• Exercise details:
Return copies of the lines below that mention "setIsOpen".
[Given data — start]
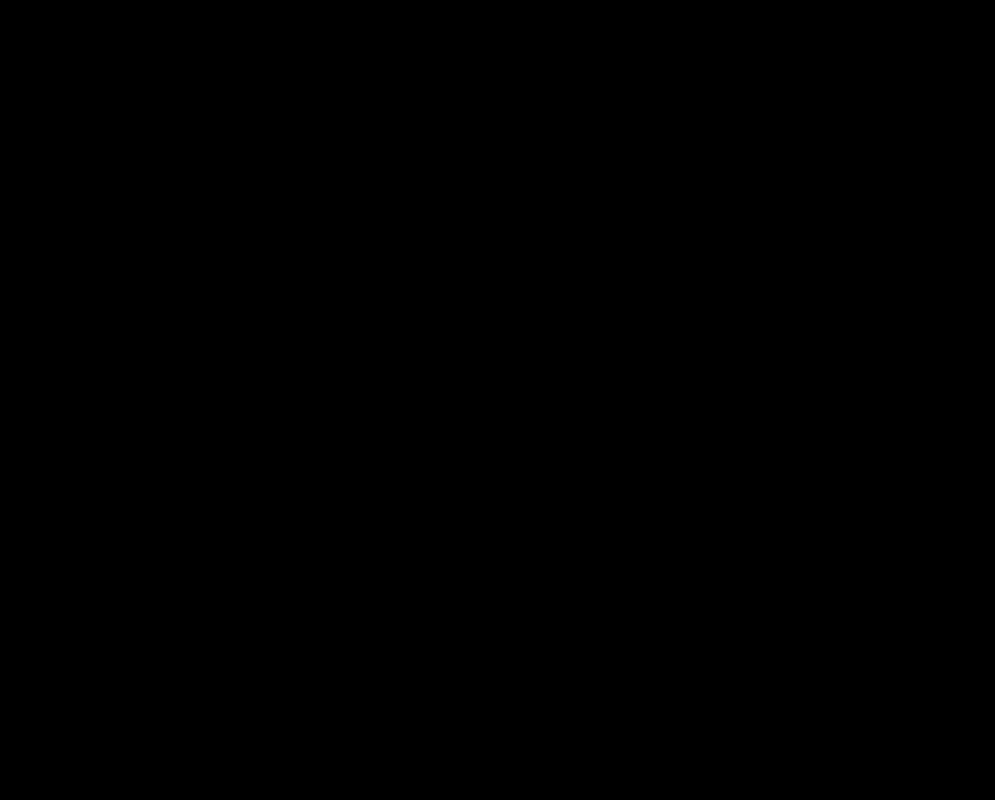
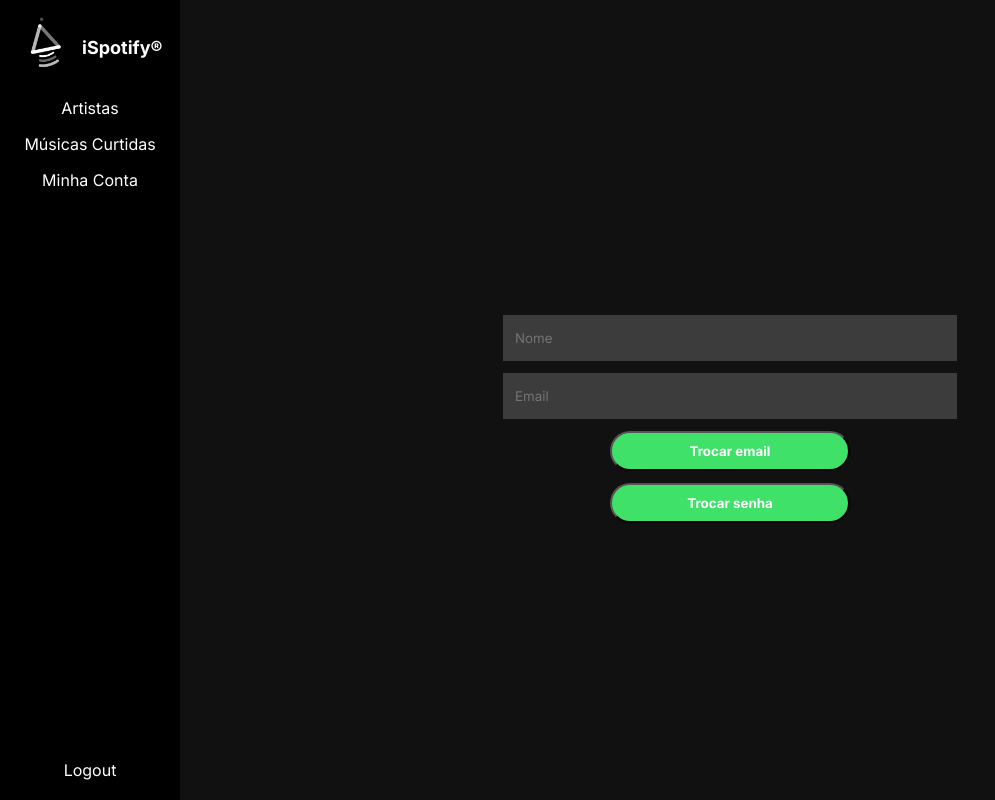
Before and after one commit to TraineeIjuniorFront-Equipe-2/iSpotify2, a React (Create React App) app in the folder artist-page/: page /myAccount in a window 1280 px wide. Shown: the whole page, without its empty margins (0-995 px from the left). Built offline with nearby package versions, Linux system fonts and the light colour scheme; no server answers.

Commit message:
edição de dados da conta

```diff
--- a/artist-page/src/App.js
+++ b/artist-page/src/App.js
@@ -1,26 +1,18 @@
-import { useState } from "react";
 import { Routes, Route, Navigate } from "react-router-dom";
+
 import LoginPage from "./pages/LoginPage";
 import Register from "./pages/Register";
-import Navbar from "./components/Navbar";
-import Dashboard from "./components/Dashboard";
 import Artist from "./pages/Artist";
 import Album from "./pages/Album";
 import FavSongs from "./pages/FavSongs";
-import myAccount from "./pages/myAccount";
+import MyAccount from "./pages/MyAccount";
+
 import "./App.css";
 
 function App() {
   return (
     <Routes>
-      <Route
-        path="/"
-        element={
-          <ProtectedRoute user={true}>
-            <LoginPage />
-          </ProtectedRoute>
-        }
-      />
+      <Route path="/" element={<LoginPage />} />
       <Route
         path="/favSongs"
         element={
@@ -33,7 +25,7 @@
         path="/myAccount"
         element={
           <ProtectedRoute user={true}>
-            <myAccount />
+            <MyAccount />
           </ProtectedRoute>
         }
       />
@@ -75,13 +67,6 @@
 
 export default App;
 
-// const ProtectedRoute = ({ user }) => {
-//   if (!user) {
-//     return <LoginPage />;
-//   }
-//   return <Artist />;
-// };
-
 const ProtectedRoute = ({ user, children }) => {
   if (!user) {
     return <Navigate to="/" />;
--- a/artist-page/src/components/Dashboard/style.css
+++ b/artist-page/src/components/Dashboard/style.css
@@ -1,5 +1,5 @@
-.section{
-  height:100%;
+.section {
+  height: 100%;
 }
 
 .dashboard {
--- /dev/null
+++ b/artist-page/src/components/Modals/Email/index.js
@@ -0,0 +1,67 @@
+import Dialog from "@mui/material/Dialog";
+import { useState } from "react";
+import Alert from "@mui/material/Alert";
+
+import { api } from "../../../api";
+
+import "./styles.css";
+
+const EmailModal = ({ isOpen, setIsOpen, user }) => {
+  const [email, setEmail] = useState("");
+  const [loading, setLoading] = useState(false);
+
+  const [error, setError] = useState("");
+
+  const handleUpdateUser = async () => {
+    if (!email) {
+      setError("Erro no preenchimento dos campos");
+      return;
+    }
+    setError("");
+    try {
+      setLoading(true);
+      await api.put(`users/${user?.id}`, {
+        email: email,
+      });
+      setIsOpen(false);
+      setEmail("");
+    } catch (error) {
+      setError(error?.response?.data);
+    } finally {
+      setLoading(false);
+    }
+  };
+
+  return (
+    <Dialog open={isOpen}>
+      <div className="account-modal">
+        <h2>Novo E-mail</h2>
+        <div className="my-account">
+          <input
+            placeholder="Email"
+            value={email}
+            onChange={(e) => setEmail(e.target.value)}
+          />
+          {error && <Alert severity="error">{error}</Alert>}
+
+          <div className="modal-buttons">
+            <button
+              style={{ backgroundColor: "#E42D2D" }}
+              disabled={loading}
+              onClick={() => {
+                setIsOpen(false);
+              }}
+            >
+              Cancelar
+            </button>
+            <button onClick={() => handleUpdateUser()} disabled={loading}>
+              Confirmar
+            </button>
+          </div>
+        </div>
+      </div>
+    </Dialog>
+  );
+};
+
+export default EmailModal;
--- /dev/null
+++ b/artist-page/src/components/Modals/Password/index.js
@@ -0,0 +1,76 @@
+import Dialog from "@mui/material/Dialog";
+import { useState } from "react";
+import Alert from "@mui/material/Alert";
+
+import { api } from "../../../api";
+
+import "./styles.css";
+
+const PasswordModal = ({ isOpen, setIsOpen, user }) => {
+  const [pass1, setPass1] = useState("");
+  const [pass2, setPass2] = useState("");
+  const [loading, setLoading] = useState(false);
+
+  const [error, setError] = useState("");
+
+  const handleUpdateUser = async () => {
+    if (pass1 !== pass2 || !pass1 || !pass2) {
+      setError("Erro no preenchimento dos campos");
+      return;
+    }
+    setError("");
+    try {
+      setLoading(true);
+      await api.put(`users/${user?.id}`, {
+        password: pass1,
+      });
+      setIsOpen(false);
+      setPass1("");
+      setPass2("");
+    } catch (error) {
+      setError(error?.response?.data);
+    } finally {
+      setLoading(false);
+    }
+  };
+
+  return (
+    <Dialog open={isOpen}>
+      <div className="account-modal">
+        <h2>Nova senha</h2>
+        <div className="my-account">
+          <input
+            placeholder="Nova Senha"
+            type="password"
+            value={pass1}
+            onChange={(e) => setPass1(e.target.value)}
+          />
+          <input
+            placeholder="Confirmar nova senha"
+            type="password"
+            value={pass2}
+            onChange={(e) => setPass2(e.target.value)}
+          />
+          {error && <Alert severity="error">{error}</Alert>}
+
+          <div className="modal-buttons">
+            <button
+              style={{ backgroundColor: "#E42D2D" }}
+              disabled={loading}
+              onClick={() => {
+                setIsOpen(false);
+              }}
+            >
+              Cancelar
+            </button>
+            <button onClick={() => handleUpdateUser()} disabled={loading}>
+              Confirmar
+            </button>
+          </div>
+        </div>
+      </div>
+    </Dialog>
+  );
+};
+
+export default PasswordModal;
--- /dev/null
+++ b/artist-page/src/components/Modals/Password/styles.css
@@ -0,0 +1,20 @@
+.account-modal {
+  background-color: #000;
+  padding: 24px 16px;
+}
+
+.account-modal h2 {
+  text-align: center;
+  color: #fff;
+  margin-bottom: 8px;
+}
+
+.modal-buttons {
+  display: flex;
+  width: 80%;
+}
+
+.modal-buttons button {
+  height: 45px;
+  background-color: #3fe168;
+}
--- /dev/null
+++ b/artist-page/src/pages/MyAccount/styles.css
@@ -0,0 +1,32 @@
+.my-account {
+  height: 100%;
+  width: 100%;
+  display: flex;
+  align-items: center;
+  justify-content: center;
+  flex-direction: column;
+  gap: 12px;
+}
+
+.my-account input {
+  color: #868686;
+  background-color: #3c3c3c;
+  outline: none;
+  border: none;
+  padding: 8px 12px;
+  width: 454px;
+  height: 46px;
+}
+
+.my-account-buttons {
+  display: flex;
+  flex-direction: column;
+  gap: 12px;
+}
+
+.my-account-buttons button {
+  color: #fff;
+  background-color: #3fe168;
+  width: 240px;
+  height: 40px;
+}
--- a/artist-page/src/pages/myAccount/index.js
+++ b/artist-page/src/pages/myAccount/index.js
@@ -1,12 +1,65 @@
-import "./style.css";
+import { useEffect, useState } from "react";
+
+import { api } from "../../api";
+
 import Navbar from "../../components/Navbar";
+import PasswordModal from "../../components/Modals/Password";
+import EmailModal from "../../components/Modals/Email";
 
-function myAccount() {
+import "./styles.css";
+
+function MyAccount() {
+  const [userData, setUserData] = useState({});
+  const [openPasswordModal, setOpenPasswordModal] = useState(false);
+  const [openEmailModal, setOpenEmailModal] = useState(false);
+
+  const getUserData = async () => {
+    try {
+      const response = await api.get("/users/user");
+      setUserData(response?.data);
+    } catch (error) {
+      console.log(error);
+    }
+  };
+
+  useEffect(() => {
+    (async () => {
+      await getUserData();
+    })();
+  }, []);
+
   return (
-    <div className="App">
-      <Navbar />
-    </div>
+    <>
+      <div className="App">
+        <Navbar />
+        <main className="dashboard" style={{ background: "#111" }}>
+          <div className="my-account">
+            <input placeholder="Nome" disabled value={userData?.name} />
+            <input placeholder="Email" disabled value={userData?.email} />
+            <div className="my-account-buttons">
+              <button onClick={() => setOpenEmailModal(true)}>
+                Trocar email
+              </button>
+              <button onClick={() => setOpenPasswordModal(true)}>
+                Trocar senha
+              </button>
+            </div>
+          </div>
+        </main>
+      </div>
+      <PasswordModal
+        isOpen={openPasswordModal}
+        setIsOpen={setOpenPasswordModal}
+        user={userData}
+      />
+
+      <EmailModal
+        isOpen={openEmailModal}
+        setIsOpen={setOpenEmailModal}
+        user={userData}
+      />
+    </>
   );
 }
 
-export default myAccount;
+export default MyAccount;
```
Also changed, not shown: artist-page/src/components/Modals/Email/styles.css (added).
[Given data — finish]
• Exercise answer:
+const EmailModal = ({ isOpen, setIsOpen, user }) => {
+      setIsOpen(false);
+                setIsOpen(false);
+const PasswordModal = ({ isOpen, setIsOpen, user }) => {
+      setIsOpen(false);
+                setIsOpen(false);
+        setIsOpen={setOpenPasswordModal}
+        setIsOpen={setOpenEmailModal}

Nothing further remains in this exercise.